So let's go back to our YouTube channel. So now you have a better idea of who's watching you. And you're getting more and more viewers everyday. If you want to grow more, you realize you need to diversify your audience. So you look at the standard deviation of the ages of your audience. This will give you a better idea of whether your audience have similar ages, or whether you're appealing to many age groups.

You keep adding new content and collaborating with other YouTubers to try to reach a wider audience, and it's working! Your standard deviation is getting larger, which means you're attracting a more diverse - or more spread out - audience. And congratulations, looks like you just hit one million subscribers.

As our YouTube thought experiment showed us, the different measures of spread each give us different information about our data, but they all tell us something about how spread out the data are. Sure, you can use measures of spread to grow your YouTube channel and they're important for statisticians, but they're also valuable for us non-statisticians to ponder.

And I'm going to go a little deep here, and try not to veer into the cheesy, but here's my big take away from this episode. We all have a tendency to compare ourselves to the average. We compare our income to the average income. We compare our rent to the average rent, ur intelligence to the average intelligence. We compare our weight to the average weight of someone our age. And on and on.

From these measures of spread I take away the idea that the average whatever, on it's own, can be deeply misleading. Comparing ourselves to that single statistic can give us a false sense of failure or success, depending on how the data is spread out. So maybe stop comparing yourself to the average, or if you're really insistent on ranking yourself against everybody else, go calculate the standard deviation too.

Thanks for watching. I'll se you next time.

Crash Course Statistics is filmed in the Chad and Stacy Emigholz Studio in Indianapolis, Indiana, and it's made by all of these nice people. Our animation team is Thought Cafe.
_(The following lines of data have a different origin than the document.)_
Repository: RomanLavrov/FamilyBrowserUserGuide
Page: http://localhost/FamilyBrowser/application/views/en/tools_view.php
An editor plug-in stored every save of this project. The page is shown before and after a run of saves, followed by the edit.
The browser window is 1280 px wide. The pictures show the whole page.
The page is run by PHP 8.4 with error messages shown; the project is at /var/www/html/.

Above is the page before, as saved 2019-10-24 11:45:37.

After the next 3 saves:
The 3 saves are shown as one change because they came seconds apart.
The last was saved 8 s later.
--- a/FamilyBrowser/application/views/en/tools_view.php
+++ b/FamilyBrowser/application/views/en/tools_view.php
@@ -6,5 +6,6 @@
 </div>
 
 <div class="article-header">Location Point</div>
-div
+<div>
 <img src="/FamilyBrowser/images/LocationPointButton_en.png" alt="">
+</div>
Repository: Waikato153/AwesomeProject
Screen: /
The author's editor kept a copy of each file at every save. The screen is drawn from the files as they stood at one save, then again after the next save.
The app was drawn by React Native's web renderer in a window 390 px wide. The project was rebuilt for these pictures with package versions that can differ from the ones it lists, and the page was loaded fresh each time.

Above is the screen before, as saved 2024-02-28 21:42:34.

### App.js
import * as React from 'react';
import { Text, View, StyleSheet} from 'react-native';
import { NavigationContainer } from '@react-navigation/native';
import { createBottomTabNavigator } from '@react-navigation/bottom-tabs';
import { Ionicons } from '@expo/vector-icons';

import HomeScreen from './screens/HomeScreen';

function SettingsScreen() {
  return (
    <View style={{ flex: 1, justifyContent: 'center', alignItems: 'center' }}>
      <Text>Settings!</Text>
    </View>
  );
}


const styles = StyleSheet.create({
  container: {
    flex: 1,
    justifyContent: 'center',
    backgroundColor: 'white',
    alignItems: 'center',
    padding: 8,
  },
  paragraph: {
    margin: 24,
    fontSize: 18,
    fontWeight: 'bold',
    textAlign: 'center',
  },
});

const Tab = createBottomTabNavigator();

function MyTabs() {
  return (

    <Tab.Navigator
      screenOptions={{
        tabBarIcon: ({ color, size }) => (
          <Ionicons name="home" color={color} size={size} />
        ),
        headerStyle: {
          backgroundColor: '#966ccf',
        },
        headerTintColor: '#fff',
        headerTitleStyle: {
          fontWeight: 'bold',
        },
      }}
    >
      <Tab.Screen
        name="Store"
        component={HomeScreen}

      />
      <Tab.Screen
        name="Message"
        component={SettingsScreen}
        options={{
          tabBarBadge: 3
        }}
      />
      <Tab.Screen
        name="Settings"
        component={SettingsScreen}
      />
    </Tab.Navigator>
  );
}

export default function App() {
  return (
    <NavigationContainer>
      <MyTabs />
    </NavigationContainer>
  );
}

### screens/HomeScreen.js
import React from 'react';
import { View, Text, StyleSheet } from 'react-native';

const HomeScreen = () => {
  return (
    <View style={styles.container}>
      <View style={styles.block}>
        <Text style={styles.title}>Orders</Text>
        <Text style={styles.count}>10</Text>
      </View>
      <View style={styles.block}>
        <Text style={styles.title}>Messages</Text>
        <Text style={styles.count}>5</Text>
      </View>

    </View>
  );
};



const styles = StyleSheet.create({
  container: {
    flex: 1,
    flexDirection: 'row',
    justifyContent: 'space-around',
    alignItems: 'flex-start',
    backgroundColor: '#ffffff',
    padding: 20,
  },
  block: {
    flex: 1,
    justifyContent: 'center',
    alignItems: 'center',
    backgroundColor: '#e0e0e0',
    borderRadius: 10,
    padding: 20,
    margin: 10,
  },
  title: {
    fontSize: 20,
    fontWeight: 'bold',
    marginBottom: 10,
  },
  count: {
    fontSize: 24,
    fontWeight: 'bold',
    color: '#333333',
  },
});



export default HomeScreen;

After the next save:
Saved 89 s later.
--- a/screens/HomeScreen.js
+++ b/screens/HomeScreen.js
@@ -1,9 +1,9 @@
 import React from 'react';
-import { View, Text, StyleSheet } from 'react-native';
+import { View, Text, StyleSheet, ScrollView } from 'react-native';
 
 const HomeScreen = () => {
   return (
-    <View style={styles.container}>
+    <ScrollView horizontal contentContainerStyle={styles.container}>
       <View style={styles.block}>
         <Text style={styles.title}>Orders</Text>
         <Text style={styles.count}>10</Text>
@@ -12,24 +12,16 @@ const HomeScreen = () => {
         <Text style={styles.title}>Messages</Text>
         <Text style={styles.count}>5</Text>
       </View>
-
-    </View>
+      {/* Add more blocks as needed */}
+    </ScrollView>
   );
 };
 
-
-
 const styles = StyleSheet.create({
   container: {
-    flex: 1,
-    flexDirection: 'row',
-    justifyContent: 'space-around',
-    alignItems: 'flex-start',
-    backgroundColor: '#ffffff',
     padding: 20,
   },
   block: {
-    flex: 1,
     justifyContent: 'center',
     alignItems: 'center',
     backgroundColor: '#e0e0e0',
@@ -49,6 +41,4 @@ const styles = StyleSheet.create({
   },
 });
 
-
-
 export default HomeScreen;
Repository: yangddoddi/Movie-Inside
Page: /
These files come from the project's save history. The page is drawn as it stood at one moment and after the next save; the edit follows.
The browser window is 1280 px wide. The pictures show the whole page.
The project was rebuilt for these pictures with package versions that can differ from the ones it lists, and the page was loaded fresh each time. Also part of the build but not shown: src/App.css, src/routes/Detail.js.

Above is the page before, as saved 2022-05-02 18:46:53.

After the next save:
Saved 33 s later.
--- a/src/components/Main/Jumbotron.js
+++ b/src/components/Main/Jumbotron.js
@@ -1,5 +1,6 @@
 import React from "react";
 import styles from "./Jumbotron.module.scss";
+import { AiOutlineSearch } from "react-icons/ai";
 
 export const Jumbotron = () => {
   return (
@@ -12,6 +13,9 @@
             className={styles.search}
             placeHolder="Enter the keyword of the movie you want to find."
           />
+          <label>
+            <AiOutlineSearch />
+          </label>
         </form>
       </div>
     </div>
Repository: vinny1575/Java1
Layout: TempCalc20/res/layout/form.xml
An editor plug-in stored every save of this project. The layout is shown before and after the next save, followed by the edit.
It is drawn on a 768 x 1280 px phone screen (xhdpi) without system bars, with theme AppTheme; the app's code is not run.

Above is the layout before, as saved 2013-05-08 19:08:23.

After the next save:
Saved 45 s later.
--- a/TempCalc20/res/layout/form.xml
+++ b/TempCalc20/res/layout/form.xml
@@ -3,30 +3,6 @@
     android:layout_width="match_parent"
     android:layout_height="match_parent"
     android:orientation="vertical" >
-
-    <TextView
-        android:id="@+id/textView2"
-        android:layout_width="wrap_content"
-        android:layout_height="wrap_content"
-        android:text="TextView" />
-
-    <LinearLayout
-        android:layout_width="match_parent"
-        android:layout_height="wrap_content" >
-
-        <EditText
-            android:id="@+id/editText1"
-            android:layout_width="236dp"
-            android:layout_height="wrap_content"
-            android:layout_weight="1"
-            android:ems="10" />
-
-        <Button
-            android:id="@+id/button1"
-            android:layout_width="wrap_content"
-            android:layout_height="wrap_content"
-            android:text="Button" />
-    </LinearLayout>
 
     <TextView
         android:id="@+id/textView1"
If you'd like to keep Crash Course free for everyone, forever, you can support the series at Patreon, a crowdfunding platform that allows you to support the content you love. Thank you to all our patrons for your continued support.

Crash Course is a production of Complexly. If you like content designed to get you thinking, check out some of our other channels at complexly.com. Thanks for watching.